**What you need to do**
If a line of the data below holds the word "html", list it.

(Web page revision data)

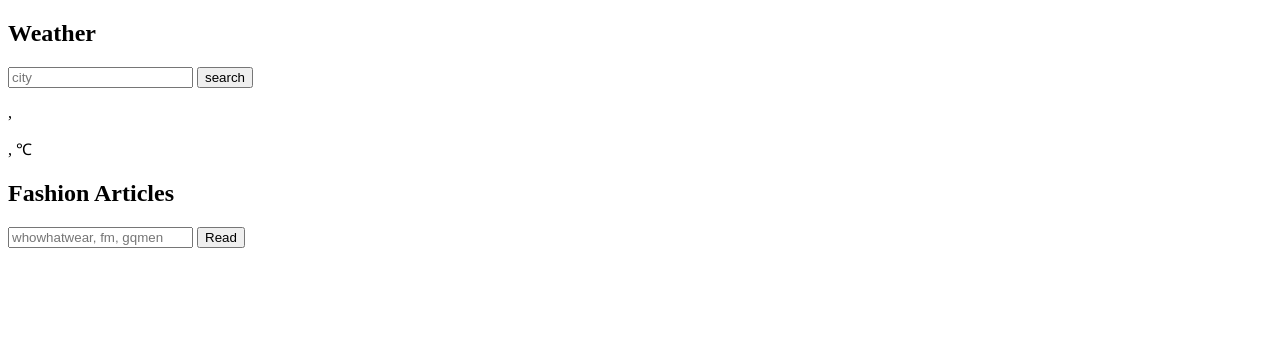
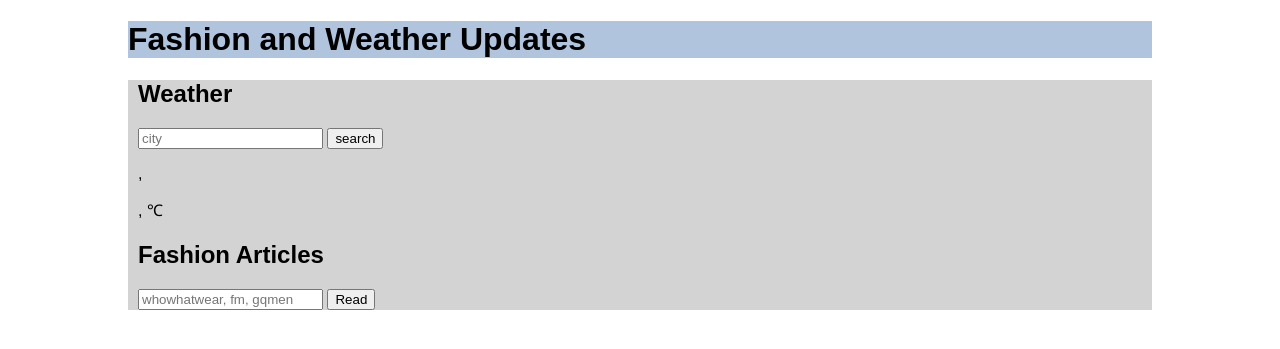
Before and after one commit to kajal1122/updates-project, a Flask app: template templates/home.html in a window 1280 px wide. Shown: the top 349 px of the page. Run offline with Flask 2, Linux system fonts and the light colour scheme; the template is opened without the code that fills it, so the values that code supplies are empty.

Commit message:
website version-I

```diff
--- /dev/null
+++ b/static/css/style.css
@@ -0,0 +1,21 @@
+body
+{
+  background-color: white;
+  font-family: sans-serif;
+  max-width: 80%;
+  margin: 0 auto;
+  padding: 0;
+}
+
+.content
+{
+  background-color: lightgrey;
+
+  padding-left: 10px;
+
+}
+
+.heading
+{
+  background-color: lightsteelblue;
+}
--- a/templates/home.html
+++ b/templates/home.html
@@ -2,9 +2,15 @@
 <html lang="en" dir="ltr">
   <head>
     <meta charset="utf-8">
-    <title>Home.html</title>
+    <title>Home</title>
+    <link rel="stylesheet" href="{{ url_for('static',filename = 'css/style.css')}}">
   </head>
   <body>
+    <div class="heading">
+      <h1>Fashion and Weather Updates</h1>
+    </div>
+    <div class="content">
+
       <h2>Weather</h2>
       <form>
         <input type="text" name="weather" placeholder="city">
@@ -22,5 +28,7 @@
             <p>{{article.description}}</p>
             <hr>
       {% endfor %}
+    </div>
+
   </body>
 </html>
```
Lines whose indentation alone changed are shown as unchanged.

**Written solution**
Before and after one commit to kajal1122/updates-project, a Flask app: template templates/home.html in a window 1280 px wide. Shown: the top 349 px of the page. Run offline with Flask 2, Linux system fonts and the light colour scheme; the template is opened without the code that fills it, so the values that code supplies are empty.
--- a/templates/home.html
+++ b/templates/home.html
 <html lang="en" dir="ltr">
-    <title>Home.html</title>
 </html>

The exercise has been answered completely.